# WORK INSTRUCTIONS
Return all lines from the listing below that include the word "meta".

═════ LISTED ENTRIES ═════

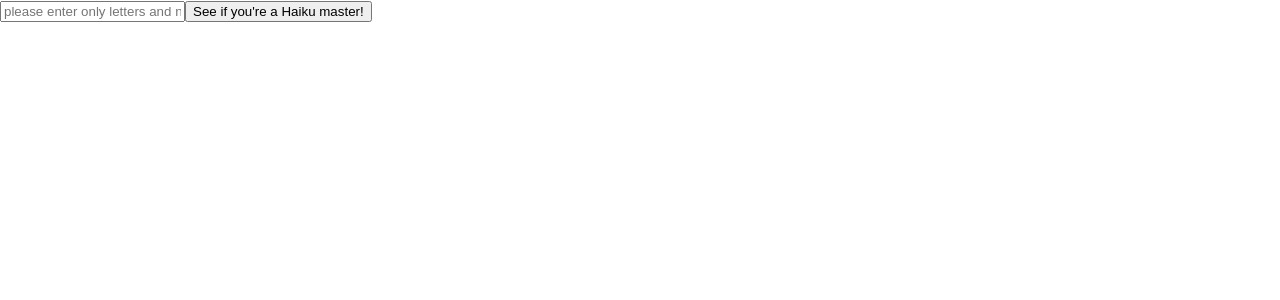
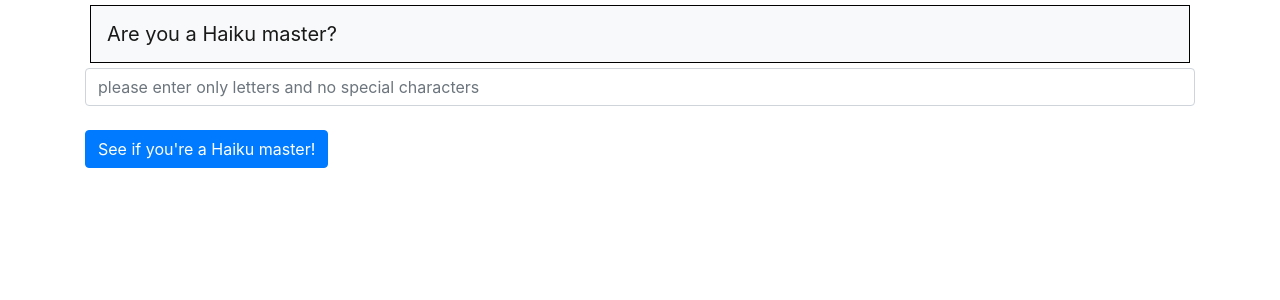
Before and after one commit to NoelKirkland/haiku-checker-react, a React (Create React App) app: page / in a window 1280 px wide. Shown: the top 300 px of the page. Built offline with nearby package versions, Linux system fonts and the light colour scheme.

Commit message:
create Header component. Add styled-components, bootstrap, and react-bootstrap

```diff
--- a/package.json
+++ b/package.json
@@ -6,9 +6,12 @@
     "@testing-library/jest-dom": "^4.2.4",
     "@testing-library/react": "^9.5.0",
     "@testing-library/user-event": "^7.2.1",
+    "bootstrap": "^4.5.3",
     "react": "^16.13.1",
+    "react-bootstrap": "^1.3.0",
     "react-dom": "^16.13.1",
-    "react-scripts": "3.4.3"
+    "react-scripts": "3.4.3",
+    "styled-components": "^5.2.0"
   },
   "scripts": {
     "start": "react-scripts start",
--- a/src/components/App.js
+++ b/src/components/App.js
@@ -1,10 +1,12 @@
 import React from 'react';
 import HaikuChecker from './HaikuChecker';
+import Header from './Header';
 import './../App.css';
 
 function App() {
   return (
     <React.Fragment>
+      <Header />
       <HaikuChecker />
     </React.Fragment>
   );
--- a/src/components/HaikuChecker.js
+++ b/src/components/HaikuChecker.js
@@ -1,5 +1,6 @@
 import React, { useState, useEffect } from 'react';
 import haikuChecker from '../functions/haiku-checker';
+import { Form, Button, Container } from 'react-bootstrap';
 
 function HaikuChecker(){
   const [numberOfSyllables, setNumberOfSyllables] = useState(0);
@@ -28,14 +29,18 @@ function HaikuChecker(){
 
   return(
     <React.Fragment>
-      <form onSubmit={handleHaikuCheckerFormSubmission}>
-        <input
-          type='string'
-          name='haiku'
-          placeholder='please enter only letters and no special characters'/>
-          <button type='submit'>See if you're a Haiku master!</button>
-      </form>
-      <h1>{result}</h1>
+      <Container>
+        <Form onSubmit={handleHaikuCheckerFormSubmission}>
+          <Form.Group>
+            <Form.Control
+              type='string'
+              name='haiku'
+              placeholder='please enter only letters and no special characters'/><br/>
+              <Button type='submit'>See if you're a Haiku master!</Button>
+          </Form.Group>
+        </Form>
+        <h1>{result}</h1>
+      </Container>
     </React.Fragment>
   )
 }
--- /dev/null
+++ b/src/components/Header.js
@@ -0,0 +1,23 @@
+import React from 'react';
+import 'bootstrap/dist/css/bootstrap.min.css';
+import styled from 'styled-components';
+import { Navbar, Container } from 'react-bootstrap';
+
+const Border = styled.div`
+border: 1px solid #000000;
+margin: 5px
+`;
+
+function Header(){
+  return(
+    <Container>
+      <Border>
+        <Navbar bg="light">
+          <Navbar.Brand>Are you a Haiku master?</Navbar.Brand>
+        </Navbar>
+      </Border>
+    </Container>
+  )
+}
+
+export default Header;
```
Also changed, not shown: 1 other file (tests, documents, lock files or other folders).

═════
═════ LISTED ENTRIES ═════

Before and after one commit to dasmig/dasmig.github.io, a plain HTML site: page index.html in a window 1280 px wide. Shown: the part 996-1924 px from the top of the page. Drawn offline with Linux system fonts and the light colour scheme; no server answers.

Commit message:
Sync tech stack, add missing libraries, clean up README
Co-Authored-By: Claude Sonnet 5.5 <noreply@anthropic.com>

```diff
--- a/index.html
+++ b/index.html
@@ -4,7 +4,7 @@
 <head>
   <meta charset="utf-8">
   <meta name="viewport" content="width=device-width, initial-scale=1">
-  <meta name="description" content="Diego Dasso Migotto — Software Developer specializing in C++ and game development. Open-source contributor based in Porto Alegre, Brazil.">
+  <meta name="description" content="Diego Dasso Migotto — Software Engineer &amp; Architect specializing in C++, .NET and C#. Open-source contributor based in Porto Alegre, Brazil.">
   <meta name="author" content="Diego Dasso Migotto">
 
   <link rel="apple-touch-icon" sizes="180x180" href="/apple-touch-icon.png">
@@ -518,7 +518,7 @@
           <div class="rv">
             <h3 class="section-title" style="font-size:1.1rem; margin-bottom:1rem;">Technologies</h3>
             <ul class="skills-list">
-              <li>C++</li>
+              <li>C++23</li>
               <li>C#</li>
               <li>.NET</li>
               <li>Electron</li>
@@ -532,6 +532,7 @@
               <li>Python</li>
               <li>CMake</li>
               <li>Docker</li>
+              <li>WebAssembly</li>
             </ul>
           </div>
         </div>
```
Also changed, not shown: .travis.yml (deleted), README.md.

═════

# SOLUTION TO THE EXERCISE
   <meta charset="utf-8">
   <meta name="viewport" content="width=device-width, initial-scale=1">
-  <meta name="description" content="Diego Dasso Migotto — Software Developer specializing in C++ and game development. Open-source contributor based in Porto Alegre, Brazil.">
+  <meta name="description" content="Diego Dasso Migotto — Software Engineer &amp; Architect specializing in C++, .NET and C#. Open-source contributor based in Porto Alegre, Brazil.">
   <meta name="author" content="Diego Dasso Migotto">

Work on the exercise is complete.